## Screenshot and code edit data

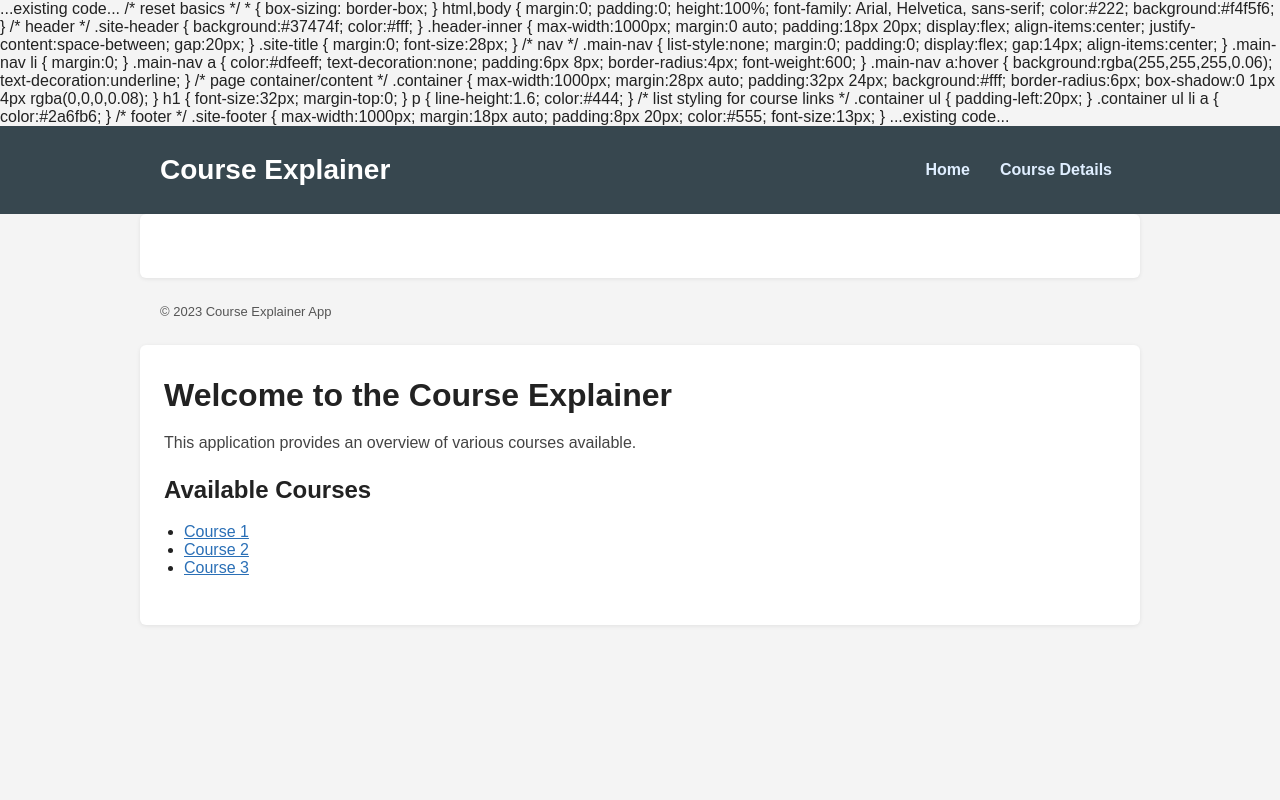
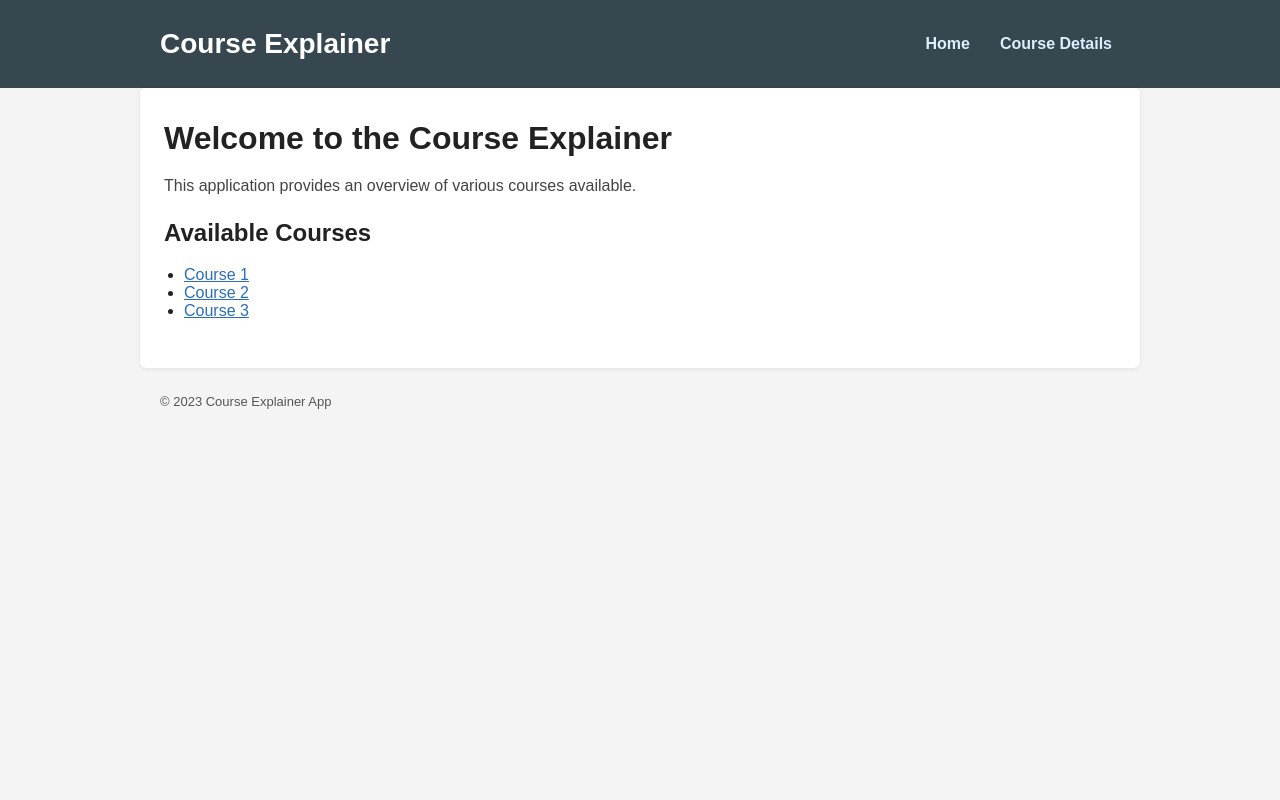
Before and after one commit to harinik90/claude_ops, a Flask app: page / in a window 1280 px wide. Run offline with Flask 3, Linux system fonts and the light colour scheme.

Commit message:
Fix home page error: remove CSS from layout.html and fix template inheritance
- Remove CSS code accidentally embedded as raw text in layout.html
- Fix index.html to use {% extends %} instead of {% include %}

Co-authored-by: Harini Kancharana <harinik90@users.noreply.github.com>

```diff
--- a/src/templates/index.html
+++ b/src/templates/index.html
@@ -1,14 +1,6 @@
-<!DOCTYPE html>
-<html lang="en">
-<head>
-    <meta charset="UTF-8">
-    <meta name="viewport" content="width=device-width, initial-scale=1.0">
-    <link rel="stylesheet" href="{{ url_for('static', filename='css/styles.css') }}">
-    <title>Course Explainer</title>
-</head>
-<body>
-    {% include 'layout.html' %}
-    <div class="container">
+{% extends 'layout.html' %}
+
+{% block content %}
 <h1>Welcome to the Course Explainer</h1>
 <p>This application provides an overview of various courses available.</p>
 <h2>Available Courses</h2>
@@ -17,6 +9,4 @@
     <li><a href="{{ url_for('course', course_id=2) }}">Course 2</a></li>
     <li><a href="{{ url_for('course', course_id=3) }}">Course 3</a></li>
 </ul>
-    </div>
-</body>
-</html>
+{% endblock %}
--- a/src/templates/layout.html
+++ b/src/templates/layout.html
@@ -7,34 +7,7 @@
   <link rel="stylesheet" href="{{ url_for('static', filename='css/styles.css') }}">
 </head>
 <body>
-...existing code...
-/* reset basics */
-* { box-sizing: border-box; }
-html,body { margin:0; padding:0; height:100%; font-family: Arial, Helvetica, sans-serif; color:#222; background:#f4f5f6; }
-
-/* header */
-.site-header { background:#37474f; color:#fff; }
-.header-inner { max-width:1000px; margin:0 auto; padding:18px 20px; display:flex; align-items:center; justify-content:space-between; gap:20px; }
-.site-title { margin:0; font-size:28px; }
-
-/* nav */
-.main-nav { list-style:none; margin:0; padding:0; display:flex; gap:14px; align-items:center; }
-.main-nav li { margin:0; }
-.main-nav a { color:#dfeeff; text-decoration:none; padding:6px 8px; border-radius:4px; font-weight:600; }
-.main-nav a:hover { background:rgba(255,255,255,0.06); text-decoration:underline; }
-
-/* page container/content */
-.container { max-width:1000px; margin:28px auto; padding:32px 24px; background:#fff; border-radius:6px; box-shadow:0 1px 4px rgba(0,0,0,0.08); }
-h1 { font-size:32px; margin-top:0; }
-p { line-height:1.6; color:#444; }
-
-/* list styling for course links */
-.container ul { padding-left:20px; }
-.container ul li a { color:#2a6fb6; }
-
-/* footer */
-.site-footer { max-width:1000px; margin:18px auto; padding:8px 20px; color:#555; font-size:13px; }
-...existing code...  <header class="site-header">
+  <header class="site-header">
     <div class="header-inner">
       <h1 class="site-title">Course Explainer</h1>
       <nav>
```
Lines whose indentation alone changed are shown as unchanged.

## PROBLEM DESCRIPTION
Reproduce the data above word for word and omit the images.

## TASK RESPONSE
Before and after one commit to harinik90/claude_ops, a Flask app: page / in a window 1280 px wide. Run offline with Flask 3, Linux system fonts and the light colour scheme.

Commit message:
Fix home page error: remove CSS from layout.html and fix template inheritance
- Remove CSS code accidentally embedded as raw text in layout.html
- Fix index.html to use {% extends %} instead of {% include %}

Co-authored-by: Harini Kancharana <harinik90@users.noreply.github.com>

```diff
--- a/src/templates/index.html
+++ b/src/templates/index.html
@@ -1,14 +1,6 @@
-<!DOCTYPE html>
-<html lang="en">
-<head>
-    <meta charset="UTF-8">
-    <meta name="viewport" content="width=device-width, initial-scale=1.0">
-    <link rel="stylesheet" href="{{ url_for('static', filename='css/styles.css') }}">
-    <title>Course Explainer</title>
-</head>
-<body>
-    {% include 'layout.html' %}
-    <div class="container">
+{% extends 'layout.html' %}
+
+{% block content %}
 <h1>Welcome to the Course Explainer</h1>
 <p>This application provides an overview of various courses available.</p>
 <h2>Available Courses</h2>
@@ -17,6 +9,4 @@
     <li><a href="{{ url_for('course', course_id=2) }}">Course 2</a></li>
     <li><a href="{{ url_for('course', course_id=3) }}">Course 3</a></li>
 </ul>
-    </div>
-</body>
-</html>
+{% endblock %}
--- a/src/templates/layout.html
+++ b/src/templates/layout.html
@@ -7,34 +7,7 @@
   <link rel="stylesheet" href="{{ url_for('static', filename='css/styles.css') }}">
 </head>
 <body>
-...existing code...
-/* reset basics */
-* { box-sizing: border-box; }
-html,body { margin:0; padding:0; height:100%; font-family: Arial, Helvetica, sans-serif; color:#222; background:#f4f5f6; }
-
-/* header */
-.site-header { background:#37474f; color:#fff; }
-.header-inner { max-width:1000px; margin:0 auto; padding:18px 20px; display:flex; align-items:center; justify-content:space-between; gap:20px; }
-.site-title { margin:0; font-size:28px; }
-
-/* nav */
-.main-nav { list-style:none; margin:0; padding:0; display:flex; gap:14px; align-items:center; }
-.main-nav li { margin:0; }
-.main-nav a { color:#dfeeff; text-decoration:none; padding:6px 8px; border-radius:4px; font-weight:600; }
-.main-nav a:hover { background:rgba(255,255,255,0.06); text-decoration:underline; }
-
-/* page container/content */
-.container { max-width:1000px; margin:28px auto; padding:32px 24px; background:#fff; border-radius:6px; box-shadow:0 1px 4px rgba(0,0,0,0.08); }
-h1 { font-size:32px; margin-top:0; }
-p { line-height:1.6; color:#444; }
-
-/* list styling for course links */
-.container ul { padding-left:20px; }
-.container ul li a { color:#2a6fb6; }
-
-/* footer */
-.site-footer { max-width:1000px; margin:18px auto; padding:8px 20px; color:#555; font-size:13px; }
-...existing code...  <header class="site-header">
+  <header class="site-header">
     <div class="header-inner">
       <h1 class="site-title">Course Explainer</h1>
       <nav>
```
Lines whose indentation alone changed are shown as unchanged.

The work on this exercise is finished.